This latest business closing episode leaves puzzling. Why was the business allowed to open up near a residential neighborhood in the first place? I’m speculating here, but perhaps no one realized that there would be live and rather loud musical acts coming into the venue? When the venue opened, maybe city leaders thought that there would be food, wine, beer, spirits and acoustic performances only?
Obviously 37 Main was a success drawing in diverse crowds to experience a range of eclectic entertainment along with food and drinks. That’s great for a business employing dozens of people along with helping a city to grow. So what’s the problem? Here’s a business not only helping to expand the tax base, but also bringing in diversity to the city.
Did comity between city and business have a chance here? Judging from its past behavior, it didn’t look like the city was attempting to be empathetic with the business. Since the 37 Main’s location was problematic, did the business ponder or have a chance to move to a more business-centric location, away from homes? After all, if there are loyal patrons to 37 Main, they will follow. On the other hand, it’s cheaper to either stay put or simply close. 37 Main chose the latter.
Johns Creek seems to be at another tipping point. Does it wish to grow along with its increased population or does it wish to stop progress? I honestly don’t think there’s a choice here because Johns Creek has grown up in the past few years. I don’t think they turn the clock back on progress.

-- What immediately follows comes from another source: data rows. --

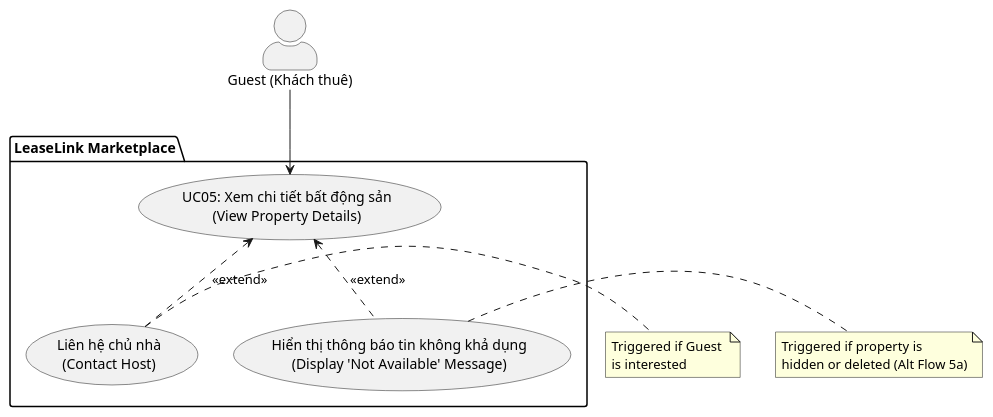
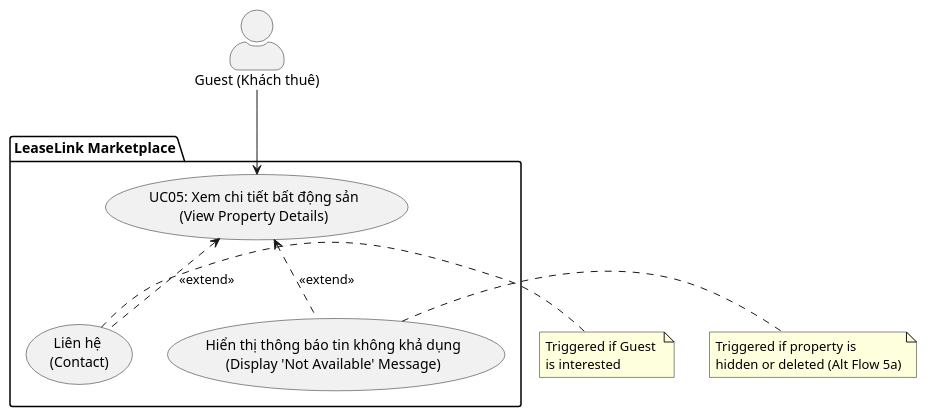
Before and after one commit to chishiya2309/LeaseLink-Backend: the diagram in src/main/java/vn/hcmute/edu/lequanghung_nguyenthaibao/backend/uml/UC05_XemChiTiet_LienHe/UC05_XemChiTiet_LienHe.puml, drawn with PlantUML. The commit also changed 8 other files, not shown here.

```diff
--- a/src/main/java/vn/hcmute/edu/lequanghung_nguyenthaibao/backend/uml/UC05_XemChiTiet_LienHe/UC05_XemChiTiet_LienHe.puml
+++ b/src/main/java/vn/hcmute/edu/lequanghung_nguyenthaibao/backend/uml/UC05_XemChiTiet_LienHe/UC05_XemChiTiet_LienHe.puml
@@ -1,27 +1,27 @@
 @startuml
 skinparam actorStyle awesome
 
 actor "Guest (Khách thuê)" as Guest
 
 package "LeaseLink Marketplace" {
     usecase "UC05: Xem chi tiết bất động sản\n(View Property Details)" as UC05
-    usecase "Liên hệ chủ nhà\n(Contact Host)" as UC05_Contact
+    usecase "Liên hệ \n(Contact)" as UC05_Contact
     usecase "Hiển thị thông báo tin không khả dụng\n(Display 'Not Available' Message)" as UC05_Error
 }
 
 Guest --> UC05
 
 UC05_Contact .up.> UC05 : <<extend>>
 UC05_Error .up.> UC05 : <<extend>>
 
 note right of UC05_Contact
   Triggered if Guest 
   is interested
 end note
 
 note right of UC05_Error
   Triggered if property is 
   hidden or deleted (Alt Flow 5a)
 end note
 
 @enduml
```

Indeed the city has plenty of culture and retail including a symphony, parks, shops, restaurants, car dealers and even hookah lounges. What? An adult bookshop gets run out of town, but this straight clean city has hookah lounges? That seems odd.
Recently, the city put out a “Just Say No” message to public transportation. Anyone who lives or visits in Johns Creek knows that it’s in desperate need of traffic relief. While improved roads, roundabouts and better timed lights are a nice Band-Aid on the problem, public transportation needs to be expanded in the area due to increased population.
Johns Creek cannot be a growing city which will continue to attract thriving venues like 37 Main and exist as a bedroom community. There’s no doubt that the city leaders would say that they can find a fuzzy middle in which to exist, but that’s seems to be impossible. Johns Creek ought to find a way to bring back 37 Main along with other interesting businesses and venues.